The giving of the friendship bracelet was made popular in the 1970’s in South America though when I did a quick scan on Wikipedia I was surprised that this can be traced back to China from 481 to 221 B.C.
Some years ago when visiting Jerusalem, where friendship bracelets are readily available, my mother asked me to bring back a few, in particular those with the protective all-seeing eye and the Hamsa (an open right hand used as a sign of protection throughout history, to provide defence against the evil eye). She wanted to give them to her friends before she passed as an expression of her love.
Indian Festival of Rakhi
Today is the Indian festival of Rakhi – a celebration of love and brotherhood between siblings and loved ones.
Also known as Raksha Bandhan, which means “knot of protection”, during the festival a sister ties a coloured silk bracelet around her brother’s wrist to symbolise her love for him and his acceptance in return shows that he is prepared to offer his lifelong protection to her. Often simply referred to as Rakhi, after the name of this ceremonial bracelet, this beautiful ritual has now found its way into the secular world.
You don’t have to be a sibling to celebrate and close friends may become honorary siblings simply by enacting the ritual and accepting the rakhi.
So, when British jeweller’s Astley Clarke told me about their friendship bracelets inspired by the festival of Rakhi, I was inspired to take a closer look.
Each bracelet from their Biography collection is crafted from coloured gemstones beads and features a different charm with a unique meaning – including the all-seeing eye for Wisdom, so that you can choose the bracelet most personal to yourself or a friend. So delicate yet so colourful, these bracelets say so much – their mere presence on your wrist tells the world that someone loves you. It’s a symbol understood wherever you are in the world and for me it stirred up some wonderful memories.
The festival of Rakhi is celebrated on the full moon in the month of Shraavana the lunar calendar which this year is on August 18th.

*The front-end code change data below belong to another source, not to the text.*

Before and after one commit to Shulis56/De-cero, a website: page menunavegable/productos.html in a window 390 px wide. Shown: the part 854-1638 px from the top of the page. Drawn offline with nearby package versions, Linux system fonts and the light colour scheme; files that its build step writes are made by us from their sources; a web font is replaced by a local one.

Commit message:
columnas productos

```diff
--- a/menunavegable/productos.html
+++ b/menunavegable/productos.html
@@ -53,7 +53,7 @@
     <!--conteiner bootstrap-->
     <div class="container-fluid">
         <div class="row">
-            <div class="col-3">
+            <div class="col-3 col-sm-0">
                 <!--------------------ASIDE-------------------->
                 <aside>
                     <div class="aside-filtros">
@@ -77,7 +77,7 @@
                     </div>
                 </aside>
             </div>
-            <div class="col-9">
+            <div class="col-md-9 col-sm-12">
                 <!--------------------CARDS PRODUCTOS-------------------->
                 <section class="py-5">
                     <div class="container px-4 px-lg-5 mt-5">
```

Read also: Ten Indian Festivals from Diwali to Vishu
Disclaimer: this article is sponsored by Astley Clarke